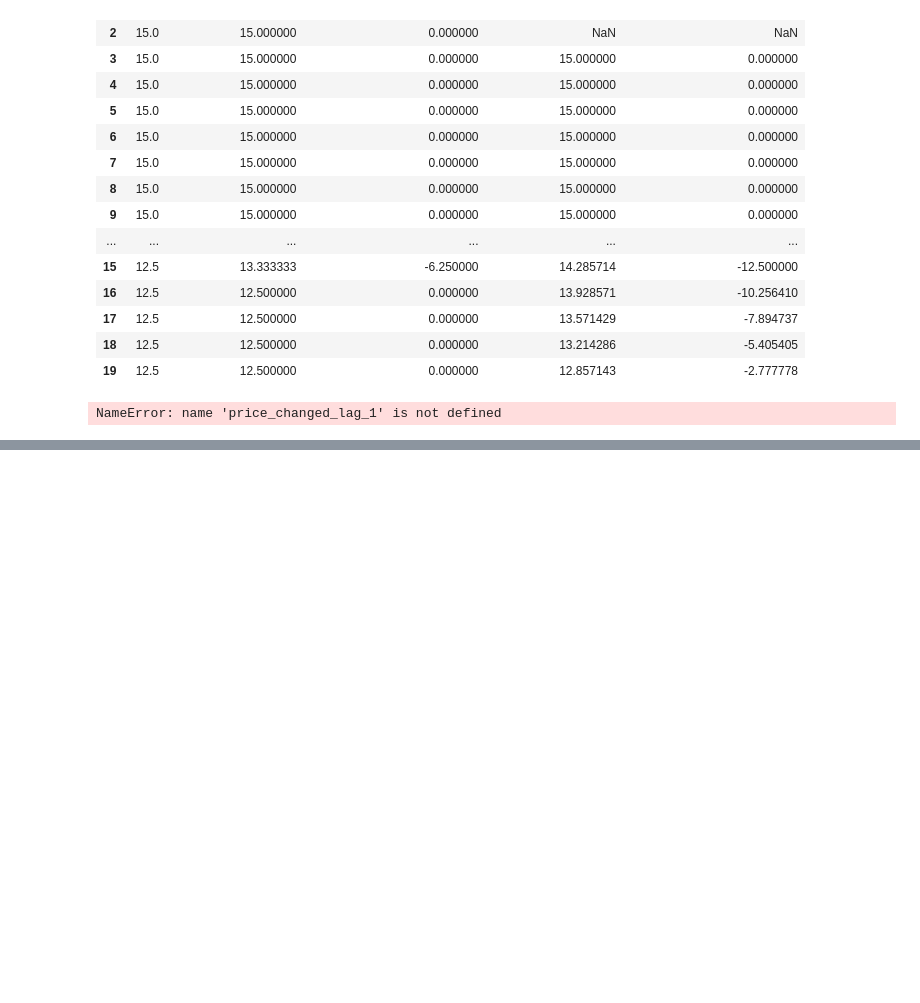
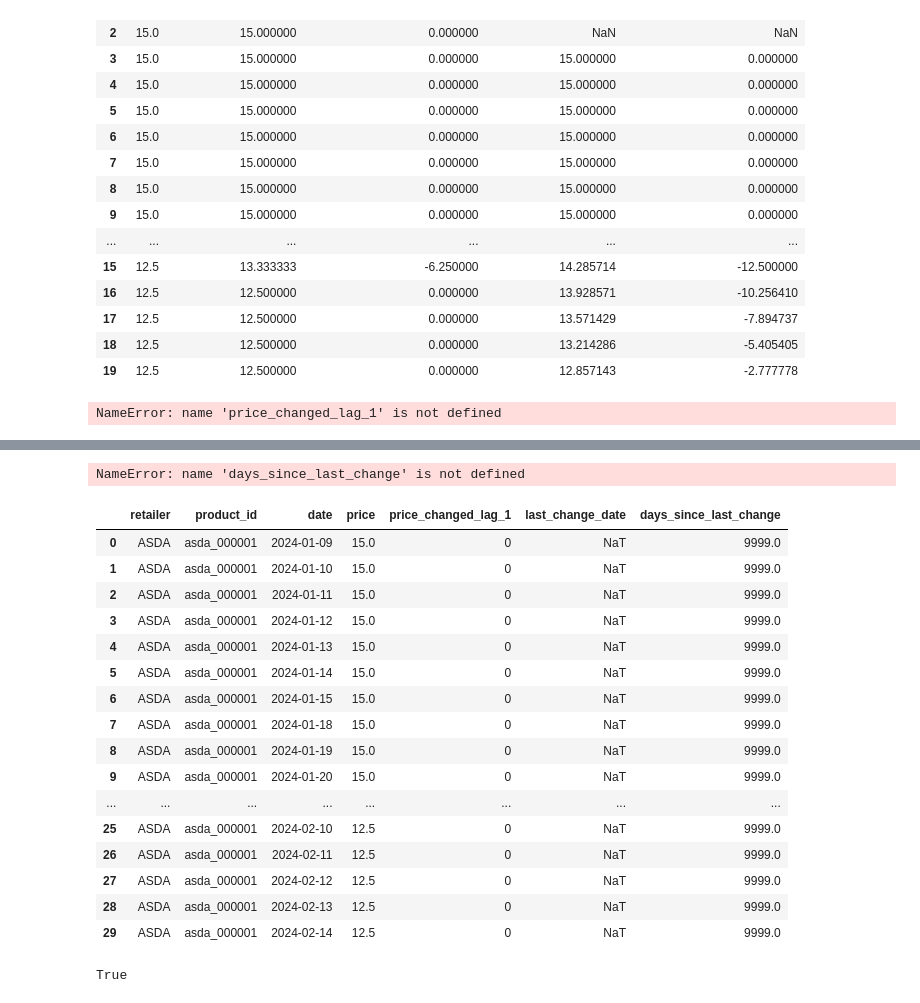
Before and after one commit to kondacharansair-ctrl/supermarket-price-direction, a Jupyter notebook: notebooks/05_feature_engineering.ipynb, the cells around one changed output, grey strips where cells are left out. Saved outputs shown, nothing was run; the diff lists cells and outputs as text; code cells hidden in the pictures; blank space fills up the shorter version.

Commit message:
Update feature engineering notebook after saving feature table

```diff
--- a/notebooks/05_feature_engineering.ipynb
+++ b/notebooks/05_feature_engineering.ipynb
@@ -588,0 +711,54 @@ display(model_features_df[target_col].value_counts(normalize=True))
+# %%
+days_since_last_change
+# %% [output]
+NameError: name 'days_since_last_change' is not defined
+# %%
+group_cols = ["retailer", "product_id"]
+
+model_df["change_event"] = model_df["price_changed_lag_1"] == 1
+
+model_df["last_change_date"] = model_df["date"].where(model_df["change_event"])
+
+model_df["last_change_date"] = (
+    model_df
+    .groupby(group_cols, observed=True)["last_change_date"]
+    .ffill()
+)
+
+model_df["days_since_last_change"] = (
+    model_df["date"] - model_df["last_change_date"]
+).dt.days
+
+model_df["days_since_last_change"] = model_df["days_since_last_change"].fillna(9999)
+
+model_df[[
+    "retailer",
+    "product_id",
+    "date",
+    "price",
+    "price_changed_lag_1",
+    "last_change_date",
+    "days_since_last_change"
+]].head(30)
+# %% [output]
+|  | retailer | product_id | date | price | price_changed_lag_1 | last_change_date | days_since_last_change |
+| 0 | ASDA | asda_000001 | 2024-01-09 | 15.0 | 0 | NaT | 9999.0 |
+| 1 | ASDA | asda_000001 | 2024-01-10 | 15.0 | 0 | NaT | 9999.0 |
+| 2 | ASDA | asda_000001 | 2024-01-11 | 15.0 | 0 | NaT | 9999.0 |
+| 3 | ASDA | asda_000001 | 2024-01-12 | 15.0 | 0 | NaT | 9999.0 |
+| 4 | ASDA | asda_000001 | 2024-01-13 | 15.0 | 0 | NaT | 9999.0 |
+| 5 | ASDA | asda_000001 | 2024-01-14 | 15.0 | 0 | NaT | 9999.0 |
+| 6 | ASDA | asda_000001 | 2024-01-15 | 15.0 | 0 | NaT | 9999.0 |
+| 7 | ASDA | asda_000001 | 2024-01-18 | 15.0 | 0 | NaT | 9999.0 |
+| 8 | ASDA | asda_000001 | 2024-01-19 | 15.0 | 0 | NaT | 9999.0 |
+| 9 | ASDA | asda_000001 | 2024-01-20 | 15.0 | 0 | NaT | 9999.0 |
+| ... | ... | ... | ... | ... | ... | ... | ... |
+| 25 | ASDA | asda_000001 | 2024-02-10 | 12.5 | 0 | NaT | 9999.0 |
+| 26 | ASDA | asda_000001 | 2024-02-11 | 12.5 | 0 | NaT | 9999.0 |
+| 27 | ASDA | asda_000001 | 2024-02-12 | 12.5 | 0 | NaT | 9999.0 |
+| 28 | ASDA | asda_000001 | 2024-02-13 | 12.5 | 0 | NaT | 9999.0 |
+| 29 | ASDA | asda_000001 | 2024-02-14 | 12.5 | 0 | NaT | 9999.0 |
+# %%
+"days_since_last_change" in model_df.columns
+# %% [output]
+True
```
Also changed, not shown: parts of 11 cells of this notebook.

○ ○ ○ ○ ○ ○ ○

Every entry above is to be set down exactly; the pictures are to be left out.

Before and after one commit to kondacharansair-ctrl/supermarket-price-direction, a Jupyter notebook: notebooks/05_feature_engineering.ipynb, the cells around one changed output, grey strips where cells are left out. Saved outputs shown, nothing was run; the diff lists cells and outputs as text; code cells hidden in the pictures; blank space fills up the shorter version.

Commit message:
Update feature engineering notebook after saving feature table

```diff
--- a/notebooks/05_feature_engineering.ipynb
+++ b/notebooks/05_feature_engineering.ipynb
@@ -588,0 +711,54 @@ display(model_features_df[target_col].value_counts(normalize=True))
+# %%
+days_since_last_change
+# %% [output]
+NameError: name 'days_since_last_change' is not defined
+# %%
+group_cols = ["retailer", "product_id"]
+
+model_df["change_event"] = model_df["price_changed_lag_1"] == 1
+
+model_df["last_change_date"] = model_df["date"].where(model_df["change_event"])
+
+model_df["last_change_date"] = (
+    model_df
+    .groupby(group_cols, observed=True)["last_change_date"]
+    .ffill()
+)
+
+model_df["days_since_last_change"] = (
+    model_df["date"] - model_df["last_change_date"]
+).dt.days
+
+model_df["days_since_last_change"] = model_df["days_since_last_change"].fillna(9999)
+
+model_df[[
+    "retailer",
+    "product_id",
+    "date",
+    "price",
+    "price_changed_lag_1",
+    "last_change_date",
+    "days_since_last_change"
+]].head(30)
+# %% [output]
+|  | retailer | product_id | date | price | price_changed_lag_1 | last_change_date | days_since_last_change |
+| 0 | ASDA | asda_000001 | 2024-01-09 | 15.0 | 0 | NaT | 9999.0 |
+| 1 | ASDA | asda_000001 | 2024-01-10 | 15.0 | 0 | NaT | 9999.0 |
+| 2 | ASDA | asda_000001 | 2024-01-11 | 15.0 | 0 | NaT | 9999.0 |
+| 3 | ASDA | asda_000001 | 2024-01-12 | 15.0 | 0 | NaT | 9999.0 |
+| 4 | ASDA | asda_000001 | 2024-01-13 | 15.0 | 0 | NaT | 9999.0 |
+| 5 | ASDA | asda_000001 | 2024-01-14 | 15.0 | 0 | NaT | 9999.0 |
+| 6 | ASDA | asda_000001 | 2024-01-15 | 15.0 | 0 | NaT | 9999.0 |
+| 7 | ASDA | asda_000001 | 2024-01-18 | 15.0 | 0 | NaT | 9999.0 |
+| 8 | ASDA | asda_000001 | 2024-01-19 | 15.0 | 0 | NaT | 9999.0 |
+| 9 | ASDA | asda_000001 | 2024-01-20 | 15.0 | 0 | NaT | 9999.0 |
+| ... | ... | ... | ... | ... | ... | ... | ... |
+| 25 | ASDA | asda_000001 | 2024-02-10 | 12.5 | 0 | NaT | 9999.0 |
+| 26 | ASDA | asda_000001 | 2024-02-11 | 12.5 | 0 | NaT | 9999.0 |
+| 27 | ASDA | asda_000001 | 2024-02-12 | 12.5 | 0 | NaT | 9999.0 |
+| 28 | ASDA | asda_000001 | 2024-02-13 | 12.5 | 0 | NaT | 9999.0 |
+| 29 | ASDA | asda_000001 | 2024-02-14 | 12.5 | 0 | NaT | 9999.0 |
+# %%
+"days_since_last_change" in model_df.columns
+# %% [output]
+True
```
Also changed, not shown: parts of 11 cells of this notebook.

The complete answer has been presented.